ASSIGNMENT → Count the lines holding the string "class" in the records, and give only the count.

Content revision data
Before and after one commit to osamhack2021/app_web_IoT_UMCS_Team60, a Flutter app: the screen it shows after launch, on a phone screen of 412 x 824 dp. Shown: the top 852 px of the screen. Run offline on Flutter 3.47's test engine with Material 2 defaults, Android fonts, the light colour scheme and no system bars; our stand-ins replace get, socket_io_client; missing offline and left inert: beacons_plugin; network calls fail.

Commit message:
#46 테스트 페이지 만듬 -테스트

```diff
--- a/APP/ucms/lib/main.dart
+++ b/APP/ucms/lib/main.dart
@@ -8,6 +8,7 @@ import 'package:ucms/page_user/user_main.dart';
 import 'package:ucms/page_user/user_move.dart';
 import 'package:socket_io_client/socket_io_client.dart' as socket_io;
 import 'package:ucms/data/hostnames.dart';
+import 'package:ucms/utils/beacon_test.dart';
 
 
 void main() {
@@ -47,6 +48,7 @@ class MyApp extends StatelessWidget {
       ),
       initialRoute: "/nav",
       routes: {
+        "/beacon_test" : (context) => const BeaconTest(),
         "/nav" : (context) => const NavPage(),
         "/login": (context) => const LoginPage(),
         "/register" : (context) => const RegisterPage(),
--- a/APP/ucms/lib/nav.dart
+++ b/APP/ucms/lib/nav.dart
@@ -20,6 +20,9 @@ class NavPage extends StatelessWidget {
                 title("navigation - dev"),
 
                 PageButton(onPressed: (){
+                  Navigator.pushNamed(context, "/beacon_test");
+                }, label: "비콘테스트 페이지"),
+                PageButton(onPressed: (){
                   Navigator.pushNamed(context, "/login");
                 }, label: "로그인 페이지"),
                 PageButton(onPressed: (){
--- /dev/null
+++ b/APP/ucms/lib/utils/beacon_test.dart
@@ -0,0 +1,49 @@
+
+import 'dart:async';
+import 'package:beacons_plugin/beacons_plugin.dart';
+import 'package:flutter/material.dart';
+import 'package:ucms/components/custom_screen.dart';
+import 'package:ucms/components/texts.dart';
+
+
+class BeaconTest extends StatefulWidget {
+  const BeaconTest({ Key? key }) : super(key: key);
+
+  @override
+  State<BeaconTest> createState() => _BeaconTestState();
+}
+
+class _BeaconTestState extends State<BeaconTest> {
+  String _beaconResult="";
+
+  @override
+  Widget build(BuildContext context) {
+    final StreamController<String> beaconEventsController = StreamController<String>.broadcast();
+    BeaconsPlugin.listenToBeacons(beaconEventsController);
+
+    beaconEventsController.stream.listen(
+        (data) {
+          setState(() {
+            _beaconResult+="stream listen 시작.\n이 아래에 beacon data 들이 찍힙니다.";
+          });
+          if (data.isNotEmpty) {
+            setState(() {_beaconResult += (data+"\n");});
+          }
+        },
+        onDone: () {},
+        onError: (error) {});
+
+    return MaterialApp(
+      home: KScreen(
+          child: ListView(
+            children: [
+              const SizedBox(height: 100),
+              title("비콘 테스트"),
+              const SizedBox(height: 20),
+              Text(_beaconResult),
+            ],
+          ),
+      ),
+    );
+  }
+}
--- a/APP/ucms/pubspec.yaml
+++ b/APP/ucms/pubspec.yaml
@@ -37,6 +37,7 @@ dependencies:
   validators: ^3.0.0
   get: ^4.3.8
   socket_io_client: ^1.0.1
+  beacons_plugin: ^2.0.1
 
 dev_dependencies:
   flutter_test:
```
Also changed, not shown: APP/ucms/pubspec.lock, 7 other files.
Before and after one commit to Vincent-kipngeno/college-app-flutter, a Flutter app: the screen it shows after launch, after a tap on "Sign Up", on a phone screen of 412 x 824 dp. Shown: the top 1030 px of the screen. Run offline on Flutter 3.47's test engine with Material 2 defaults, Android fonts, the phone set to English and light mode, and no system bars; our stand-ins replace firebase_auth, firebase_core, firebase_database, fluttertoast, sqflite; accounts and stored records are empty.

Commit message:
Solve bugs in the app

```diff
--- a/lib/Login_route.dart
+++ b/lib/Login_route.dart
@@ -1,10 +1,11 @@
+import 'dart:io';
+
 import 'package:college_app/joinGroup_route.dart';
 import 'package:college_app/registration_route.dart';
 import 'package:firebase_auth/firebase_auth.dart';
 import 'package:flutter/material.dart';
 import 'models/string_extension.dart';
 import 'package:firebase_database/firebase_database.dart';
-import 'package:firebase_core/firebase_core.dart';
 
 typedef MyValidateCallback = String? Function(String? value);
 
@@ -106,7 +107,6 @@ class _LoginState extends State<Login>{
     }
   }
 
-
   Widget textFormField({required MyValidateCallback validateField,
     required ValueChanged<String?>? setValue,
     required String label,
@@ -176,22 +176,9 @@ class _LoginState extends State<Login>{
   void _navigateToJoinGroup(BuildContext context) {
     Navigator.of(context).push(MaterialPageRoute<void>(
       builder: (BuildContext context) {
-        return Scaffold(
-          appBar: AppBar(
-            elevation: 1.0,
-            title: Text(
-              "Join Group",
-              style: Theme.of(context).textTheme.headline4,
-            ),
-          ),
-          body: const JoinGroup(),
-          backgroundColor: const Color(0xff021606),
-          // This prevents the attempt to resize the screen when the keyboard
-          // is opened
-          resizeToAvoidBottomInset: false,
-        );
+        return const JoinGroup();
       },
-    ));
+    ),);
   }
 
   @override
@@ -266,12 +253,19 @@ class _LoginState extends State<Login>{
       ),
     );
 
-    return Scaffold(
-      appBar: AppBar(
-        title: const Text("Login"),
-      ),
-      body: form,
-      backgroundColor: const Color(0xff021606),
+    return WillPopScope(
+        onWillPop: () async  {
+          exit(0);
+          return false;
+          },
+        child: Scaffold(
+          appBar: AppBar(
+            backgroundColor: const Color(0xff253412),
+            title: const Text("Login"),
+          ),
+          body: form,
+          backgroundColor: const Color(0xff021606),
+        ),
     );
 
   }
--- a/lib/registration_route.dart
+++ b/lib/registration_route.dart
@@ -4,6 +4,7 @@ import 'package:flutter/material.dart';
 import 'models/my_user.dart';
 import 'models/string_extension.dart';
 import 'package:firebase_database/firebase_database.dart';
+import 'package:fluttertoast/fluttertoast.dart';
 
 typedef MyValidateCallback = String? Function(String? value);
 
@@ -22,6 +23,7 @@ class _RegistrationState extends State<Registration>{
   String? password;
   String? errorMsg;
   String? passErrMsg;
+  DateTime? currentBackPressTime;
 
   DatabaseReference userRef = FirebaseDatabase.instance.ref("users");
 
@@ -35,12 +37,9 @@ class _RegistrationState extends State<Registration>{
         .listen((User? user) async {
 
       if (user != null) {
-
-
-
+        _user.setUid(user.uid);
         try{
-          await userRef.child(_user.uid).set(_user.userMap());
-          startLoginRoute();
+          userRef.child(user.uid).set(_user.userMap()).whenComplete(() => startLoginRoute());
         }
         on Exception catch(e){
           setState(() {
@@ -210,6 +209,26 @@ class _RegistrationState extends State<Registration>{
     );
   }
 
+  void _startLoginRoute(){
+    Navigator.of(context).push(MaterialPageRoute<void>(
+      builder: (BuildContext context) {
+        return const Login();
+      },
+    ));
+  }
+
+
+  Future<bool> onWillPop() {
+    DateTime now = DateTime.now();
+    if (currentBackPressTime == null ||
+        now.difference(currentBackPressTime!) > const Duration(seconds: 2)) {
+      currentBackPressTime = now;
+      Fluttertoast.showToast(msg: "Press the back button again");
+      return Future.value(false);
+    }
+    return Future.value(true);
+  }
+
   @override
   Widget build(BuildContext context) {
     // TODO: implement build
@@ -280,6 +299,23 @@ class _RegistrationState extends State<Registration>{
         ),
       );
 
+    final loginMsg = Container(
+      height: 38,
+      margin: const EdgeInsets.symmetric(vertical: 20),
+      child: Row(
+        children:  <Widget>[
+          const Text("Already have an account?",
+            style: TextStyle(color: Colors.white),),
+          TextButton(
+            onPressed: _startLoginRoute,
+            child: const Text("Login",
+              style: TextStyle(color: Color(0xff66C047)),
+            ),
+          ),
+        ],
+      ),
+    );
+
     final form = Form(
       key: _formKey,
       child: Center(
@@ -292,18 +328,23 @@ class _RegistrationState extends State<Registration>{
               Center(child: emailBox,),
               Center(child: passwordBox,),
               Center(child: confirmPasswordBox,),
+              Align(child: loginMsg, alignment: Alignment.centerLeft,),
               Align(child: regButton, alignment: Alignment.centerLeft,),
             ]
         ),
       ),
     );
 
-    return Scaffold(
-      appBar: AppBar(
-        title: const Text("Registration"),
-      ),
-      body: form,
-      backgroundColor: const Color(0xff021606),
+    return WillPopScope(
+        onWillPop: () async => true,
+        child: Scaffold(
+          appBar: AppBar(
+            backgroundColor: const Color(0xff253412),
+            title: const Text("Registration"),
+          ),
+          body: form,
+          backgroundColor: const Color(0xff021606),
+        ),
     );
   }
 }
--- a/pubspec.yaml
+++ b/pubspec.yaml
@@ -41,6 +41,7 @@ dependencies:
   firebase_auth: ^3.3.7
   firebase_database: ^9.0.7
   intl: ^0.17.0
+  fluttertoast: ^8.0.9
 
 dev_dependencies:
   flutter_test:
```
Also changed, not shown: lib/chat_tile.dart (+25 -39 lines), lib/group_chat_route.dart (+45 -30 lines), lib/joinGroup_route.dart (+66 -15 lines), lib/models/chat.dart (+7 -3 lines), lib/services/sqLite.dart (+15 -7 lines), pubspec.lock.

SOLUTION FOR THIS TASK → 12